**What you will do**
Look through the data below and report how many lines include "true". Only the number should be given.

**Records from a data collection**
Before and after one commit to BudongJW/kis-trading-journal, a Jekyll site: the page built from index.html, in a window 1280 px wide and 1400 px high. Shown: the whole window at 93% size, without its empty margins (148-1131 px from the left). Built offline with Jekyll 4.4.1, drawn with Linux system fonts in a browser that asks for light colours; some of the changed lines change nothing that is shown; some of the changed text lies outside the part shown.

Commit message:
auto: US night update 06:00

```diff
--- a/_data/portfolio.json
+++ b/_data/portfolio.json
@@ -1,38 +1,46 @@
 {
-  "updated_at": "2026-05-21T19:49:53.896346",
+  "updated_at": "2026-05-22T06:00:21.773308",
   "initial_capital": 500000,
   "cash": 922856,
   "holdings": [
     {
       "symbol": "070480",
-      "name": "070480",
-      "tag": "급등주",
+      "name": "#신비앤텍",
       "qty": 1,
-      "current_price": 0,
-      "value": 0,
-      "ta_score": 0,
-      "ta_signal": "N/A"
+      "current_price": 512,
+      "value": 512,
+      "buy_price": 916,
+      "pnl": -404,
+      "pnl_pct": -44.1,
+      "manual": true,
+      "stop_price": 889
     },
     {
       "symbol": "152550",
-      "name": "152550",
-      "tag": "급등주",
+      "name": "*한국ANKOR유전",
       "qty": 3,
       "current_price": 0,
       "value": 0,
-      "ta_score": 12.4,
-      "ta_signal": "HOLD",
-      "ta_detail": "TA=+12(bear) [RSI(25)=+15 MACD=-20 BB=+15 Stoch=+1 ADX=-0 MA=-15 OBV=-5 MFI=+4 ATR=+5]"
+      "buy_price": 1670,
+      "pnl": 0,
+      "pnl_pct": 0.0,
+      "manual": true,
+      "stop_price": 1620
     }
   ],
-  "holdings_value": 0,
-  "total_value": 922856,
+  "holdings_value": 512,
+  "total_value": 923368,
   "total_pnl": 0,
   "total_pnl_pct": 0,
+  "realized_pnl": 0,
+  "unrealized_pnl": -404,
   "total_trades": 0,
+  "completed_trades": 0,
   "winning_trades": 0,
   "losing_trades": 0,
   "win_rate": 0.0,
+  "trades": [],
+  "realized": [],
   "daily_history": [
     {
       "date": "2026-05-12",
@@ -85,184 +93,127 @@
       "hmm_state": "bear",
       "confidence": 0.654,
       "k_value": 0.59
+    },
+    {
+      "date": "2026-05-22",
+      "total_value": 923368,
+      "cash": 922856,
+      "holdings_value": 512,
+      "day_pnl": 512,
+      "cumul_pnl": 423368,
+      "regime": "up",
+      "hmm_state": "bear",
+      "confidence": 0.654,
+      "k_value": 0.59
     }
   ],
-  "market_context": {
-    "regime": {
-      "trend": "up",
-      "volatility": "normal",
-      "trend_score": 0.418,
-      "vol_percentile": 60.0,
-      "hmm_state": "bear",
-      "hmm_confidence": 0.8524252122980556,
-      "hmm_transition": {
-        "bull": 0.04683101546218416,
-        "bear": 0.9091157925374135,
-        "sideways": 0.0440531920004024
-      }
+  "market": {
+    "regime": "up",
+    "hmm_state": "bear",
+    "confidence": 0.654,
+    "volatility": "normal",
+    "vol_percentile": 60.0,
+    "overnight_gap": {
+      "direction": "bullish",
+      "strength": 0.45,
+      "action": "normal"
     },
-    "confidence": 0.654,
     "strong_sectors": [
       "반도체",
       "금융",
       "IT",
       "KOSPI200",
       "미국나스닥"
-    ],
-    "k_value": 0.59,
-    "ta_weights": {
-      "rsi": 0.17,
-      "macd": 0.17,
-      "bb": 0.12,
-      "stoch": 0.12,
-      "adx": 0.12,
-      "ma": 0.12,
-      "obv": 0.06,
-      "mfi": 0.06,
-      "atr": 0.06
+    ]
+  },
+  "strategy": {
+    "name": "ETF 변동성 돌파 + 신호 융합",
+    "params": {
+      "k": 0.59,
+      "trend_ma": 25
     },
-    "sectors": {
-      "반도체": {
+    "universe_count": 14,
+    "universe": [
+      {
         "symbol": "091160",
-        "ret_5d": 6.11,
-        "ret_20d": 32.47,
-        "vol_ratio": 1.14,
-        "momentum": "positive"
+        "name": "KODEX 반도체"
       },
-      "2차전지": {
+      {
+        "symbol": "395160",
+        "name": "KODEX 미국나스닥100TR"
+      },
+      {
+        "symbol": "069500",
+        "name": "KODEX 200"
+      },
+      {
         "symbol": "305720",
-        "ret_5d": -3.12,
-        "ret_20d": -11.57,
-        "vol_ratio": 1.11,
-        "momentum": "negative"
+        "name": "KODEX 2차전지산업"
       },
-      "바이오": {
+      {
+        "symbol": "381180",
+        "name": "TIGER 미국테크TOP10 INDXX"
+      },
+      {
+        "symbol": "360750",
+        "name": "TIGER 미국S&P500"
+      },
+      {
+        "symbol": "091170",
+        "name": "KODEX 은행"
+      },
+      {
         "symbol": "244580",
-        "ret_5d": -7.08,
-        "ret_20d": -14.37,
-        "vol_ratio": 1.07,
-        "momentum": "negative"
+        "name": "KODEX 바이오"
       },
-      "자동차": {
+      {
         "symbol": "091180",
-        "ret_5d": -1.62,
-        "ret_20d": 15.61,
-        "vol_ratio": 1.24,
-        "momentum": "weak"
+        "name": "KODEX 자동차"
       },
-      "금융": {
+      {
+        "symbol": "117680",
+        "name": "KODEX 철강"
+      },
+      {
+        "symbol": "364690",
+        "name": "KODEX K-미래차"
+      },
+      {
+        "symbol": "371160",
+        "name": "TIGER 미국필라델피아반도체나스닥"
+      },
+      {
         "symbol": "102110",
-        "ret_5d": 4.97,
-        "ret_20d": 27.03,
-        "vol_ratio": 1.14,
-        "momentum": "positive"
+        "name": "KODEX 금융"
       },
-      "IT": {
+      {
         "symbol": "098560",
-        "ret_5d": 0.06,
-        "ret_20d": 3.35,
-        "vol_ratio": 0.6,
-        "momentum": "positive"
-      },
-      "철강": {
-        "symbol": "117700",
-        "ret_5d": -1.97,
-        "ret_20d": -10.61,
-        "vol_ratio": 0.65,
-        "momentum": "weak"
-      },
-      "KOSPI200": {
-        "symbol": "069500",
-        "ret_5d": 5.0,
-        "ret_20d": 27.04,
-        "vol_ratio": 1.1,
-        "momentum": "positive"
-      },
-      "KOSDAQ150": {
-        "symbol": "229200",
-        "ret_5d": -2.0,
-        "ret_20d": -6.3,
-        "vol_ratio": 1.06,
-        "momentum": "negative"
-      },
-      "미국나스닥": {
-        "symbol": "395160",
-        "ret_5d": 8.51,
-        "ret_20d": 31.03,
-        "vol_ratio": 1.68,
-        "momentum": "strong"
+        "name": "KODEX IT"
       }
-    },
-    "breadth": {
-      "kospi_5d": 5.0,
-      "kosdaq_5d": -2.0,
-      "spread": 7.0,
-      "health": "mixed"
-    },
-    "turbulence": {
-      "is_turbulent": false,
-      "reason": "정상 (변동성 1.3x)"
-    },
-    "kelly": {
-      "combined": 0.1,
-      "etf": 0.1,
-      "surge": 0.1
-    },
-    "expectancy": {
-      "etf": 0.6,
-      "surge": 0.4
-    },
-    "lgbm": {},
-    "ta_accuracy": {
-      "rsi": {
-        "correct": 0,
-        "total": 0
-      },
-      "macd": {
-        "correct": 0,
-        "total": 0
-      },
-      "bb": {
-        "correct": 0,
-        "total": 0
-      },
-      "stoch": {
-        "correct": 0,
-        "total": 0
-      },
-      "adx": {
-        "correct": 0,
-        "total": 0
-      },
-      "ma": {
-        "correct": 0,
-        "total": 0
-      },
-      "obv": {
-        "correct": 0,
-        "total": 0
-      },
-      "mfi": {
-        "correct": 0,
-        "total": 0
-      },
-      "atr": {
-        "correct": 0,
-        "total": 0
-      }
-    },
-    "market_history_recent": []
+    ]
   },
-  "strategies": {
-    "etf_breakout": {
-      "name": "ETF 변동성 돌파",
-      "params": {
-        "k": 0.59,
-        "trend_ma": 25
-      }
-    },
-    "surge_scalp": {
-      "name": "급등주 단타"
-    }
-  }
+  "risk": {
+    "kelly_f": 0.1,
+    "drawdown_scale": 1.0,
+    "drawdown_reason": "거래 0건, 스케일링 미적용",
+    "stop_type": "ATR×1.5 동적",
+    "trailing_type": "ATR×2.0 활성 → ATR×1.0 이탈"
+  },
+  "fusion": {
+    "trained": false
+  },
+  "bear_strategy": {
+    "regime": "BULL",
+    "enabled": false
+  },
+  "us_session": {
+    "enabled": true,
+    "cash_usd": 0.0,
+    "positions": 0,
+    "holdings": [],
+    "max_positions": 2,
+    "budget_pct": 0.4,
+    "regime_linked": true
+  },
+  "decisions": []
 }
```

**Answer section**
4